When Eagan artist Melvin R. Smith chose a sculpture design to enter in Eagan’s public art contest, he went with something bold.
“We’ve got a lot of trees out here,” Smith said. “You’ve got to have big sculptures or people won’t see it.”
After a two-year process that involved a community dialogue and extensive work by a selection committee, visitors will finally get to see Smith’s “Metamorphosis.” The 21-foot sculpture will be officially unveiled next Sunday during Eagan Art House’s annual Harvest of Art event, which features an exhibit of local artists, artist demonstrations, raku pottery firing, a pottery sale and music.
Smith will speak about his work during a round-table discussion during the event. Eagan Mayor Mike Maguire will also address the crowd.
Though her piece won’t be officially unveiled until October, artist Marcia McEachron will also be contributing a sculpture to the Art House grounds. Her piece, “Sentience,” features bur oak leaves that are designed to play with light and shadow and are made of weathering steel.
“It’s got a beautiful bronze-like finish when it ages,” said the Minneapolis artist. “It needs to get beaten up a bit by the weather in order to get beautiful.”
McEachron is inspired by Eagan’s push for more public art. “If you go to a place like Paris, you bump into art on every street corner,” she said. “We need things to inspire us.”
A main goal of the Harvest of Art celebration has always been to bring art into the public eye. The show features artwork of 40 primarily south-of-the-river artists. After the event, their work travels to various locations throughout the community — including the Eagan Community Center, Easter Lutheran Church, Ring Mountain Creamery, Dunn Bros and Byerly’s — where it will be displayed until Nov. 1.
“People can go out and take a tour of the artwork,” said Julie Andersen, recreation supervisor at the Eagan Art House.
The Sunday Harvest of Art event also features a pottery sale and demonstrations of painting, pottery, and basket weaving. There will be an outdoor setup for firing raku pottery, where visitors can buy a pot, glaze it and fire it on site.
Ring Mountain Creamery will serve handmade small-batch ice cream, and a musical duo will perform.
The Art House also offers a discount on registration fees for anyone who registers for classes during the event.
Smith’s bright orange, geometric sculpture, with its circles and wings, is part of his Kirkos (Greek for “circle”) series. “The circle is the first form that man sees,” he said, “the moon, the sun. It’s a form of complete- ness.”
“It’s colorful and represents positive changes,” Andersen said. “It represents creativity and energy.”
Smith feels the idea of “metamorphosis” connects with Eagan’s changes in the three decades he’s lived there. Over the years, he’s seen his neighborhood transition from a rural place — with dirt roads and cornfields — to a busy suburban residential area.

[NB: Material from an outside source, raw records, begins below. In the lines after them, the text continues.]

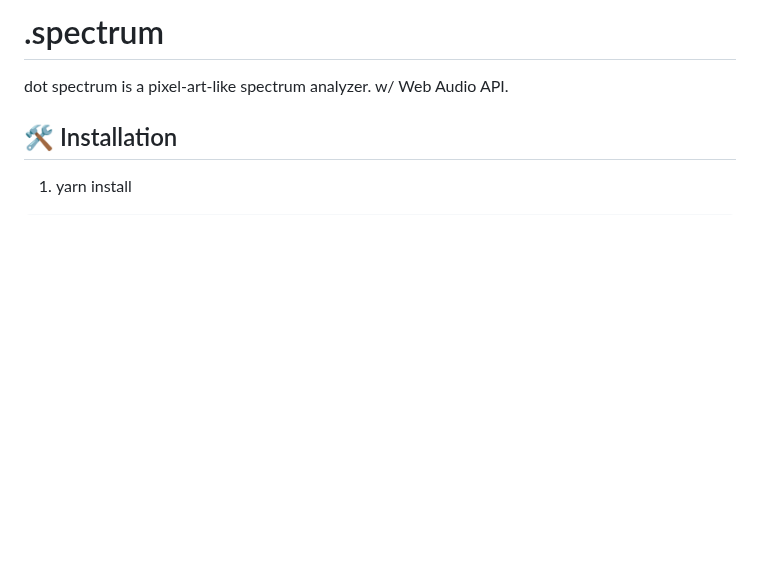
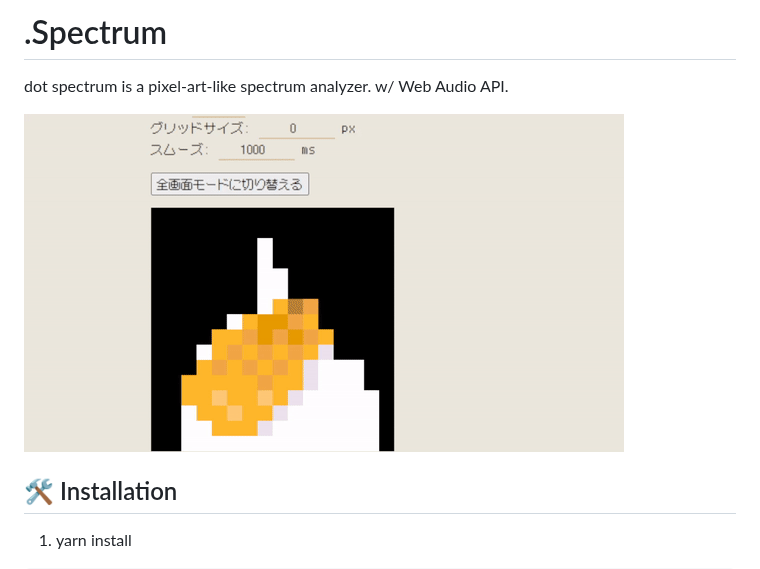
Before and after one commit to m1m0zzz/.spectrum, a Markdown page: README.md, the part around one of its changes. GitHub-like rendering; pictures changed too: preview.gif (added); blank space fills up the shorter version.

Commit message:
update: README

```diff
--- a/README.md
+++ b/README.md
@@ -1,6 +1,7 @@
-# .spectrum
+# .Spectrum
 dot spectrum is a pixel-art-like spectrum analyzer. w/ Web Audio API.
 
+![preview](./preview.gif)
 
 ## 🛠️ Installation
 
```
Also changed, not shown: other parts of README.md (+1 -0 lines).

“This was like the first house here,” he said of his Eagan home. “We were pioneers of this area.”
Smith, who has a sculpture in St. Paul’s Western Sculpture Park and installations all over the county, said that when his wife told him about the call for entries, he jumped at the opportunity to display in Eagan.
“I just wanted a piece of my work here,” he said. “That was key.”
“He really has a heart for the community and seeing the arts grow here,” Andersen said.
Liz Rolfsmeier is a Twin Cities freelance writer.